The Millen Brothers/Abraham Faber murder/robbery trial was one of the most sensational criminal cases of the 1930’s, if not of the 20th century. The basic facts of the trial are related in my book and in shorter form in a post from last June entitled “An Execution in Charlestown.”
The trial of the three men accused of robbing a Needham bank and killing two policemen began in April, 1934, just a few months after the shocking crime. The jury was sequestered, and just as in the Sacco/Vanzetti trial the previous decade, they were lodged in the court house, sleeping on cots in one of the larger, unused court rooms. Their shower facilities were in the basement of the jail in which the accused were being held.
Perhaps the intensity of the trial testimony and the less than four-star accommodations prompted court officials to provide the men with a wide variety of leisure activities when the trial was not in session. These activities were recorded in some detail by Juror #11, foreman Ted Davis of Norwood, who had the “diary” privately printed after the trial was over. Along with the trip to Nauset Beach as described above and pictured below, other jury excursions and entertainments included:
* 3 Red Sox games and 1 Braves game
* A bus tour of the Mohawk Trail
* Taking in a polo match at the Dedham Polo Club
* Bowling, horseshoes, sing-alongs, long walks around Dedham
* Trips to Martha’s Vineyard, the Peabody Museum, Cohasset, Scituate and Plymouth
On June 9 the jury returned a verdict of guilty and, according to Davis’ diary “made for home as quickly as possible.” Jury Foreman Davis had an extra treat during his 2 month stint when he was allowed to see his new-born daughter in the hospital (accompanied by two Deputy Sheriffs) on May 29.

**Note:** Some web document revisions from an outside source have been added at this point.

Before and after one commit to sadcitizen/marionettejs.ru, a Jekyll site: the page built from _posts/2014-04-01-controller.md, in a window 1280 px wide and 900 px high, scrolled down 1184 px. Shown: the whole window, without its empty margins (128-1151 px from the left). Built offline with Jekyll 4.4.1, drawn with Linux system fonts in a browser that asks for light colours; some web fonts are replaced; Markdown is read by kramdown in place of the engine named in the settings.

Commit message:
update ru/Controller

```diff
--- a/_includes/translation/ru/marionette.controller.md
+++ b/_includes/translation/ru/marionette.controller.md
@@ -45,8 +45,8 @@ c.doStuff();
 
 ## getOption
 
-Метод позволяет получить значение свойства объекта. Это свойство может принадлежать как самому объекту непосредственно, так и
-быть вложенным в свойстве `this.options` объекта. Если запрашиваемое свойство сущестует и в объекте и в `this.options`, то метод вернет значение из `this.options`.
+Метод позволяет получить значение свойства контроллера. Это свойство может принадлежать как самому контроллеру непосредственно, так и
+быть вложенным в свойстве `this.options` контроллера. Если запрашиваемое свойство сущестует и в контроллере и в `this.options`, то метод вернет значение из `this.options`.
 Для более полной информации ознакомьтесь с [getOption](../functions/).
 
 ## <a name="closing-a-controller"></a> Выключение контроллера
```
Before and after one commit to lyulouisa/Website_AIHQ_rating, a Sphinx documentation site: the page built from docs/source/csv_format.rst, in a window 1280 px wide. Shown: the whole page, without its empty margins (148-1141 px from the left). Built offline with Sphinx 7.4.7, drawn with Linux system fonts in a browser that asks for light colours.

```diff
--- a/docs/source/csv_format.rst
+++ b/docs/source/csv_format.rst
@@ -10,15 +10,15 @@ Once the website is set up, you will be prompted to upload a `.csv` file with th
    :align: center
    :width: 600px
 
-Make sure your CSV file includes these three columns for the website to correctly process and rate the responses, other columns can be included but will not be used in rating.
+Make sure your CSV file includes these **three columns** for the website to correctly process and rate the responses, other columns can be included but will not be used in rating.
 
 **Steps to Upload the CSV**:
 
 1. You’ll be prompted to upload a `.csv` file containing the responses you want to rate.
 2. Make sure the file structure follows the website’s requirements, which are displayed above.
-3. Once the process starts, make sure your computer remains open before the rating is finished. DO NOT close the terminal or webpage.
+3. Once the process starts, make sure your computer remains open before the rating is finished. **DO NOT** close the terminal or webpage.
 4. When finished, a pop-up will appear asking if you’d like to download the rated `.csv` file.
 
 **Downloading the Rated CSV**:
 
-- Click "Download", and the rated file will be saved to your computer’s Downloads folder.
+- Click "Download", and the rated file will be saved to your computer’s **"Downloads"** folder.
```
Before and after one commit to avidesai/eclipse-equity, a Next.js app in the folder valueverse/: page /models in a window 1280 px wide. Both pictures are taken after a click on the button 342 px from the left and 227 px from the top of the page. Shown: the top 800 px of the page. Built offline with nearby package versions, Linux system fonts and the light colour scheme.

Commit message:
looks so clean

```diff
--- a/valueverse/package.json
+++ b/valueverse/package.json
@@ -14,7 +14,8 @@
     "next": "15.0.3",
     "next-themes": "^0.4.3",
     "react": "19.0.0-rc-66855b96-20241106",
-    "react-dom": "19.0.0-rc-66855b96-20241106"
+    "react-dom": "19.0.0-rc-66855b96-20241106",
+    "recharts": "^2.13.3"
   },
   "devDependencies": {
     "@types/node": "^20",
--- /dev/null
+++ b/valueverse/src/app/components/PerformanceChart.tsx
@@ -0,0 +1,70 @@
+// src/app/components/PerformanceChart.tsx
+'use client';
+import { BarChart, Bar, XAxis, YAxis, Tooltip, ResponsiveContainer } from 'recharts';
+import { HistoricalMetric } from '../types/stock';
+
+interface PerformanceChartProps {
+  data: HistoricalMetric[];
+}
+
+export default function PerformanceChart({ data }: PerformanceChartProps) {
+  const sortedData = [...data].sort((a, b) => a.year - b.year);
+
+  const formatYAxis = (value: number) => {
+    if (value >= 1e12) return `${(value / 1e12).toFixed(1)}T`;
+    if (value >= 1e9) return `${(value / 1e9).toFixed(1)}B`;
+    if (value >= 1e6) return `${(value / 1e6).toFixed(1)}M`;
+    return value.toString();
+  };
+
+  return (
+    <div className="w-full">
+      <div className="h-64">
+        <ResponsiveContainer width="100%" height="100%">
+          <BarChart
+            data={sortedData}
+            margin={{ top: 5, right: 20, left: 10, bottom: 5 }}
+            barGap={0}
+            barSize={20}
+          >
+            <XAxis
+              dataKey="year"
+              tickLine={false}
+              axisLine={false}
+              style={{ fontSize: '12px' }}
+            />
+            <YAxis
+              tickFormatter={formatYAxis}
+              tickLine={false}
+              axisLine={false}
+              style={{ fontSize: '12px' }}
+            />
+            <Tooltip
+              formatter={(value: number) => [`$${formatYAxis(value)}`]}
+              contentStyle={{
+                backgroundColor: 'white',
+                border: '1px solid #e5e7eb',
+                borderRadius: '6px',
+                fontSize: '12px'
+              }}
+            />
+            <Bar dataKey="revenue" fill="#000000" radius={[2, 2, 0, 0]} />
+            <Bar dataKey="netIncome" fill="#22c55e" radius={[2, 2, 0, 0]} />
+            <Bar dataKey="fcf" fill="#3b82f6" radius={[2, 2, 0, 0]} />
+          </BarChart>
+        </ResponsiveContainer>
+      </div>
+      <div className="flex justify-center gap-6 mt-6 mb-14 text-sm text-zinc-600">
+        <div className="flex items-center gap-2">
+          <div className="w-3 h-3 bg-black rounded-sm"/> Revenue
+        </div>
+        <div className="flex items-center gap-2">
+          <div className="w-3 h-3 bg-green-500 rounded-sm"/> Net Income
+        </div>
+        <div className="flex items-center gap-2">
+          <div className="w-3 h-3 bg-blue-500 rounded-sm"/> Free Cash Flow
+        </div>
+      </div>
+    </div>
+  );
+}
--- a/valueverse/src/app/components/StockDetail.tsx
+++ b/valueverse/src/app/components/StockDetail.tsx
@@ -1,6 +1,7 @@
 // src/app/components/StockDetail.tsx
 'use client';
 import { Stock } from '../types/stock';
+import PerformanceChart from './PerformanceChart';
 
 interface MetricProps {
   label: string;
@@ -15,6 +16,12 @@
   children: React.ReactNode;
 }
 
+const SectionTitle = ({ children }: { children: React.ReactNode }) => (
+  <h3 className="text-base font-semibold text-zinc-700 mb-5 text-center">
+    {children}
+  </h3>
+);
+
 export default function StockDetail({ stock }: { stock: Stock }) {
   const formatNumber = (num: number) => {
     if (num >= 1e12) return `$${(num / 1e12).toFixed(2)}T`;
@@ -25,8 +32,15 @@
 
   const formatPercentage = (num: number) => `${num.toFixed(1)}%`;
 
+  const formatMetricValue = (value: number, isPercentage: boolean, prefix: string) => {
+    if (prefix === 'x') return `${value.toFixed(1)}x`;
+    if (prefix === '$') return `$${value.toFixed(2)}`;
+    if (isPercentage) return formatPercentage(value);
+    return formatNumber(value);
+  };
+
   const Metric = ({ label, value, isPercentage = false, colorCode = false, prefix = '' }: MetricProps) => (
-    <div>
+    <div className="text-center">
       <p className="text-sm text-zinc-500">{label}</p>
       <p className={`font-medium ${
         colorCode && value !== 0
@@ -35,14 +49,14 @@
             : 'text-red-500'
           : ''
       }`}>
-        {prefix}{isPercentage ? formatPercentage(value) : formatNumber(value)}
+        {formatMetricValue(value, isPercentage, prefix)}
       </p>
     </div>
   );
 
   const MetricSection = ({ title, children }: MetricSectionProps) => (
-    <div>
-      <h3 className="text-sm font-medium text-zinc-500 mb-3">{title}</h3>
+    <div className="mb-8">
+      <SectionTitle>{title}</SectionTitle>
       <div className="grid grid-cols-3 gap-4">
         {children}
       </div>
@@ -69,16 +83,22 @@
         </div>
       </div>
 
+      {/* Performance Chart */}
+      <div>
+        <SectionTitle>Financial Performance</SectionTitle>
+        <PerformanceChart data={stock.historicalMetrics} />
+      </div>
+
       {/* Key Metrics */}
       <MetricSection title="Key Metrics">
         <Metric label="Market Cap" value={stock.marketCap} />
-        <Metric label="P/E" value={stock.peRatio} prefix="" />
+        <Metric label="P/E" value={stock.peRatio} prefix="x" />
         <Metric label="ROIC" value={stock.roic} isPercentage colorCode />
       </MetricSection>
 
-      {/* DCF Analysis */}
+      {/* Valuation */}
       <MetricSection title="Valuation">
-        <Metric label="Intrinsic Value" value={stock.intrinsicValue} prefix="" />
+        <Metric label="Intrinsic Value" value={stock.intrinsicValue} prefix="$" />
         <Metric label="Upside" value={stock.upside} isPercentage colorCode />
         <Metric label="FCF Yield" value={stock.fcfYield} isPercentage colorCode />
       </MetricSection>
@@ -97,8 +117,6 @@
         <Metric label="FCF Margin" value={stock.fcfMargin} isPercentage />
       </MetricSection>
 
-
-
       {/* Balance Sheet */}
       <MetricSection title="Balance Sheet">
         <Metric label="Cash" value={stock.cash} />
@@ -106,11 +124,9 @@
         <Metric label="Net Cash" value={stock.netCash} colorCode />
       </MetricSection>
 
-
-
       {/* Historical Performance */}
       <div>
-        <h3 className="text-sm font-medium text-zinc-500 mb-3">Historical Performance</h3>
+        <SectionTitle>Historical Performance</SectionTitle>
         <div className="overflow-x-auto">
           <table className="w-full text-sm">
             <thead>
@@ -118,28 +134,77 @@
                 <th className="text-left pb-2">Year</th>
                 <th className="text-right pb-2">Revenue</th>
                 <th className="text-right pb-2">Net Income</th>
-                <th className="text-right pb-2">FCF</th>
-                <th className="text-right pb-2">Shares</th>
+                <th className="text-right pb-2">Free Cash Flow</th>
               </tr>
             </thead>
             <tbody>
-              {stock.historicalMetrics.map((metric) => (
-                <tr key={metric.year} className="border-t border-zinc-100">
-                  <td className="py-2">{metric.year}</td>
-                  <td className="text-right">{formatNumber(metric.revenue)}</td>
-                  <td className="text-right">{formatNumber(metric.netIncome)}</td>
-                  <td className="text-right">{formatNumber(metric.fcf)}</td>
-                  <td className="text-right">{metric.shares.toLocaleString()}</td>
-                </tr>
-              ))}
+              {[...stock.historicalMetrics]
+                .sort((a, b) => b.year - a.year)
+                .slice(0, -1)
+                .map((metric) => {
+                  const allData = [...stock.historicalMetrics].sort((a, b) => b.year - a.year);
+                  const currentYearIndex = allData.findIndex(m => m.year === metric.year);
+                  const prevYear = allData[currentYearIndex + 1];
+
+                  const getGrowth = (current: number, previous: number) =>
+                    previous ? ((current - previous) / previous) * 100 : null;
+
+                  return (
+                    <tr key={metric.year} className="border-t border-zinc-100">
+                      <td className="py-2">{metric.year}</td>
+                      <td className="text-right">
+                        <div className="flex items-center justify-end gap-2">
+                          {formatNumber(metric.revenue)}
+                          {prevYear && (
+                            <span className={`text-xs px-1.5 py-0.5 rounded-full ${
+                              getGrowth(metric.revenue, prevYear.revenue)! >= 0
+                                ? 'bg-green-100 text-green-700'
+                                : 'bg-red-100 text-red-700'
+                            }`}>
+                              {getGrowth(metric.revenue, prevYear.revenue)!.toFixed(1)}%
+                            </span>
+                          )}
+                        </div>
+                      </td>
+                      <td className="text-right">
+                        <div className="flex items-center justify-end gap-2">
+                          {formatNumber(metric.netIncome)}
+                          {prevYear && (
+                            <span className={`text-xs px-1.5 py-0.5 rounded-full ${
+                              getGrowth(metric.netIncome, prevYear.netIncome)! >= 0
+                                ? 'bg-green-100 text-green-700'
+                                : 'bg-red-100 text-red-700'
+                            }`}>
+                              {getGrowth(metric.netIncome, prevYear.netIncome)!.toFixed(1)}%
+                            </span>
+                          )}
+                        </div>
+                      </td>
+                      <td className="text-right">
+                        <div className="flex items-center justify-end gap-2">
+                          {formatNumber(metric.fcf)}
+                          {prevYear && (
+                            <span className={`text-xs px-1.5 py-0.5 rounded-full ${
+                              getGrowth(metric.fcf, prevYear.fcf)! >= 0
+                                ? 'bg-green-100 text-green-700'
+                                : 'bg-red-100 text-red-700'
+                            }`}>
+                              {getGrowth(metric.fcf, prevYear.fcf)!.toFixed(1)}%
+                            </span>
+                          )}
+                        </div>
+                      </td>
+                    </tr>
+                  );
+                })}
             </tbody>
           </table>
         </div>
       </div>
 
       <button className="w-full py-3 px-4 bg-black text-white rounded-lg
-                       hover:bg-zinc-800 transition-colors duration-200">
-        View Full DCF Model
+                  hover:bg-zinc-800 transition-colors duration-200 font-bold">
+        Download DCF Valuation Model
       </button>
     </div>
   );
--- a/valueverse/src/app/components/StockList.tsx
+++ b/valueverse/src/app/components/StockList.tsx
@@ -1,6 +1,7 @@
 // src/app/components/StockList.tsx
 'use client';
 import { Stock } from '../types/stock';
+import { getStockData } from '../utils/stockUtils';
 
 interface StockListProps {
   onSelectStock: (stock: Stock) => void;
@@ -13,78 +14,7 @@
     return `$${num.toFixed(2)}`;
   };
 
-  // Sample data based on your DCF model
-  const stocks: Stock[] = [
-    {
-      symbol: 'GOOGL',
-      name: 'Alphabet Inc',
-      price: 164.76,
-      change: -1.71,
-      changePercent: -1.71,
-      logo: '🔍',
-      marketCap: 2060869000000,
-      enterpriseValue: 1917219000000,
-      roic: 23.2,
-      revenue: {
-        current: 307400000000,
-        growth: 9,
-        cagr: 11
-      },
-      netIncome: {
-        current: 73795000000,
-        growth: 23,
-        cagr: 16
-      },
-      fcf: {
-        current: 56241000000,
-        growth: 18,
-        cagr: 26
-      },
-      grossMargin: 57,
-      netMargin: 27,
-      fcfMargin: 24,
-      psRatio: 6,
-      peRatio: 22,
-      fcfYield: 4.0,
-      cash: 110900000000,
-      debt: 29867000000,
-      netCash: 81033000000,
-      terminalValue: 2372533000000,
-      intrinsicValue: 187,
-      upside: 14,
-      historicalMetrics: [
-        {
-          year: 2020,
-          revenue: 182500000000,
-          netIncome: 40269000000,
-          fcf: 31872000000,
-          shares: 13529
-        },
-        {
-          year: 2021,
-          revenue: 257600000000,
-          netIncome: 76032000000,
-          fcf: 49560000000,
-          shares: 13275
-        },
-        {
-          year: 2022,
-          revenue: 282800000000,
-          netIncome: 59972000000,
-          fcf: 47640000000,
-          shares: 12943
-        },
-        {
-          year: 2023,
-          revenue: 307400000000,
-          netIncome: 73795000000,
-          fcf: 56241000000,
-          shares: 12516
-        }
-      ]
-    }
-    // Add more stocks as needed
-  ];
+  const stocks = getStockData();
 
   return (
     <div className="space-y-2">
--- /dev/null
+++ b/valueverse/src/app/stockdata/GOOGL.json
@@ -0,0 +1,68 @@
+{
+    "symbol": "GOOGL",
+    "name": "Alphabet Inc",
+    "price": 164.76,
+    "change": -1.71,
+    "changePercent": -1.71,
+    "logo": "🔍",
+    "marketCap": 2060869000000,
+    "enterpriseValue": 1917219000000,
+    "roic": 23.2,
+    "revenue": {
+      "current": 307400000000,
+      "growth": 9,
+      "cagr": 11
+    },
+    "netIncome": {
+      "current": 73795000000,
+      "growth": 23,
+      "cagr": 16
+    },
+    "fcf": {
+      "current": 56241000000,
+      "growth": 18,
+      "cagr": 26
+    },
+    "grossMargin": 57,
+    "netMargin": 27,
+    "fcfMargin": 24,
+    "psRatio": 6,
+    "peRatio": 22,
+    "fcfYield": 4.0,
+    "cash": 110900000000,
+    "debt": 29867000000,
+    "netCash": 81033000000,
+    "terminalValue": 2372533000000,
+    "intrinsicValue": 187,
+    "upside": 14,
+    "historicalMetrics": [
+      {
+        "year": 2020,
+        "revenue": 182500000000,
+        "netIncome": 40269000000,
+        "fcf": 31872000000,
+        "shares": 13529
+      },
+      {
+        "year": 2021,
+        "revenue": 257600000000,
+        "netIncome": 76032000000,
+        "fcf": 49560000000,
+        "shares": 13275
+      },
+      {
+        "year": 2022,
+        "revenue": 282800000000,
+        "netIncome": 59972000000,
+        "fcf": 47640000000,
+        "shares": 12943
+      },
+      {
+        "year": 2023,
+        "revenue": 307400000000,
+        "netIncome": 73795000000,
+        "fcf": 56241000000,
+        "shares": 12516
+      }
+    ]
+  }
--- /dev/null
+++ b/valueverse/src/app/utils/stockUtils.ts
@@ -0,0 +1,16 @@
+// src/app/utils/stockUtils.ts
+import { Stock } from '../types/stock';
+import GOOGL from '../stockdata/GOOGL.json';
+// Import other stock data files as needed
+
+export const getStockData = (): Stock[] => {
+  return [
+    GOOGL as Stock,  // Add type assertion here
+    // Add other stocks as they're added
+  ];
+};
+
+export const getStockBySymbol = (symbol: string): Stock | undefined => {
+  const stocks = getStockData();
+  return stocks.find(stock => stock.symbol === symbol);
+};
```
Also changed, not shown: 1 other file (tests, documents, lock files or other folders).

In the photographs below, Deputy Sheriff Norris Pinault (in white shirt) cavorts with jurors at Nauset Beach in Orleans. Thanks to Norris Shook, grandson of Deputy Pinault for providing me with the photos, the news article, and the diary kept by Ted Davis.